#### RECORDS ####

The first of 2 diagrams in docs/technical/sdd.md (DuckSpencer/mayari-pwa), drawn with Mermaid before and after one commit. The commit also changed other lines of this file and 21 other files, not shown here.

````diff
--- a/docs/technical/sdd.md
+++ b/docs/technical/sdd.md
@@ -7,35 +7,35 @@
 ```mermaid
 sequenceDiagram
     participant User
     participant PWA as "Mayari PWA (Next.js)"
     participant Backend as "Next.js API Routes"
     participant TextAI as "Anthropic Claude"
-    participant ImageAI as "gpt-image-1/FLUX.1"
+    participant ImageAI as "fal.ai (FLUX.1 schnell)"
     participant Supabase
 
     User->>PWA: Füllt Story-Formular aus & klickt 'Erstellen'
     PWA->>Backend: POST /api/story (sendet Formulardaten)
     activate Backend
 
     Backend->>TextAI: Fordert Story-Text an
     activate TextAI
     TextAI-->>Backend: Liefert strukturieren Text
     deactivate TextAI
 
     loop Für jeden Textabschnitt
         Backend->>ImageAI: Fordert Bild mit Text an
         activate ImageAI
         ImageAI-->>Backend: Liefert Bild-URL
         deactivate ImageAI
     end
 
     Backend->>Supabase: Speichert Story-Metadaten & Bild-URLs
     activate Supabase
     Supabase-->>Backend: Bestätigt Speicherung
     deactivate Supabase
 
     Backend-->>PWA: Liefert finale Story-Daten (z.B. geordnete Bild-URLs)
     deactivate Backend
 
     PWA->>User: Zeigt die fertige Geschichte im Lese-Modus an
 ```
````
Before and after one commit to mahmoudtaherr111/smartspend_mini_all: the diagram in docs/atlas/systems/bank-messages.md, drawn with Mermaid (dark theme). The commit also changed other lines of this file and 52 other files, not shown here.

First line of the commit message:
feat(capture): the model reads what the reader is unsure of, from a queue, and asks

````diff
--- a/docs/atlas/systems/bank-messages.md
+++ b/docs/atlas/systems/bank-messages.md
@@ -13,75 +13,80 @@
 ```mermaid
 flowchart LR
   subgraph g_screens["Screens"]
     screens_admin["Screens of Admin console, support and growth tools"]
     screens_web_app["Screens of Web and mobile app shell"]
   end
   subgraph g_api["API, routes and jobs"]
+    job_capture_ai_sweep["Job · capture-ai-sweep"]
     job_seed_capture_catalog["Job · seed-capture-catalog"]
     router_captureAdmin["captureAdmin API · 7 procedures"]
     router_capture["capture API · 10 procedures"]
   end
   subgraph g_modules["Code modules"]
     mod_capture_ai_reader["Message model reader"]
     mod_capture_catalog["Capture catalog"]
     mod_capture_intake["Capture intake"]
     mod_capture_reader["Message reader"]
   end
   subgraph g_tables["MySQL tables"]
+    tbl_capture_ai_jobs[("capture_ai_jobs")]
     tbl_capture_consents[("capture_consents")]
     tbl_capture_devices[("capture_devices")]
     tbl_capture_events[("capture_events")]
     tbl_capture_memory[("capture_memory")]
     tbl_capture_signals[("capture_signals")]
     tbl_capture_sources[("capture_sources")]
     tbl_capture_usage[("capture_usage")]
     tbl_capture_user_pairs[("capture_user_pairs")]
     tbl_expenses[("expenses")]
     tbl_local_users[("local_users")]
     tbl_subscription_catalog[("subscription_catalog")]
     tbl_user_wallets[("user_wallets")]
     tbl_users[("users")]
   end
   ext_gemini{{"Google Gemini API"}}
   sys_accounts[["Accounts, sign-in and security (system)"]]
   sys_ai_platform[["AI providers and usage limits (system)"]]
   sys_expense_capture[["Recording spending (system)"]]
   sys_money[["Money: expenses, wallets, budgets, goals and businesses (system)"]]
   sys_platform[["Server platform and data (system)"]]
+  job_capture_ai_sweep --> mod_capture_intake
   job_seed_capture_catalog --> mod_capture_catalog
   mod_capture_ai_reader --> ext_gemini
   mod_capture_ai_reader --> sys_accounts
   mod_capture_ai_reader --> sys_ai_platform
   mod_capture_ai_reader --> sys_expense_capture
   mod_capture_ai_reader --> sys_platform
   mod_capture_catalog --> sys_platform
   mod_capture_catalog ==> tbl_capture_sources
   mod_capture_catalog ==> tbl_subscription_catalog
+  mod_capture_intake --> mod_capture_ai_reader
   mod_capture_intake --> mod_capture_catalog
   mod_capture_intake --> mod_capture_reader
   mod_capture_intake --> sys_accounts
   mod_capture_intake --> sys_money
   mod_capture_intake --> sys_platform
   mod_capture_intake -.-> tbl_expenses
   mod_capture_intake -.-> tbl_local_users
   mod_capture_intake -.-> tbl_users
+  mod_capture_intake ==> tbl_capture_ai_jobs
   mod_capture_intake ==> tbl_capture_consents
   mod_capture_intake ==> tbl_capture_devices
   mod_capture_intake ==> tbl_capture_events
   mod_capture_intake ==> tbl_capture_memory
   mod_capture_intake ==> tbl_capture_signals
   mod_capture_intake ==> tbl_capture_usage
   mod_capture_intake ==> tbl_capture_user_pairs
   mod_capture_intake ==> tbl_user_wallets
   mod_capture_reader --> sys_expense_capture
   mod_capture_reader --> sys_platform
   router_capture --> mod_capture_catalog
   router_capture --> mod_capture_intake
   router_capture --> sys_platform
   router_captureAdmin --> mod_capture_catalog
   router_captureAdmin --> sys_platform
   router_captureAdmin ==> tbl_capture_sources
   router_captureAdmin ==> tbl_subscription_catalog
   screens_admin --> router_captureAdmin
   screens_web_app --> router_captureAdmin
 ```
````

####

TASK ITEM - Among the lines above, find the one with "mod_capture_intake --> sys_money" and the one with "mod_capture_intake ==> tbl_capture_ai_jobs". Quote both and everything between them, exactly.

SOLUTION FOR THIS TASK -
   mod_capture_intake --> sys_money
   mod_capture_intake --> sys_platform
   mod_capture_intake -.-> tbl_expenses
   mod_capture_intake -.-> tbl_local_users
   mod_capture_intake -.-> tbl_users
+  mod_capture_intake ==> tbl_capture_ai_jobs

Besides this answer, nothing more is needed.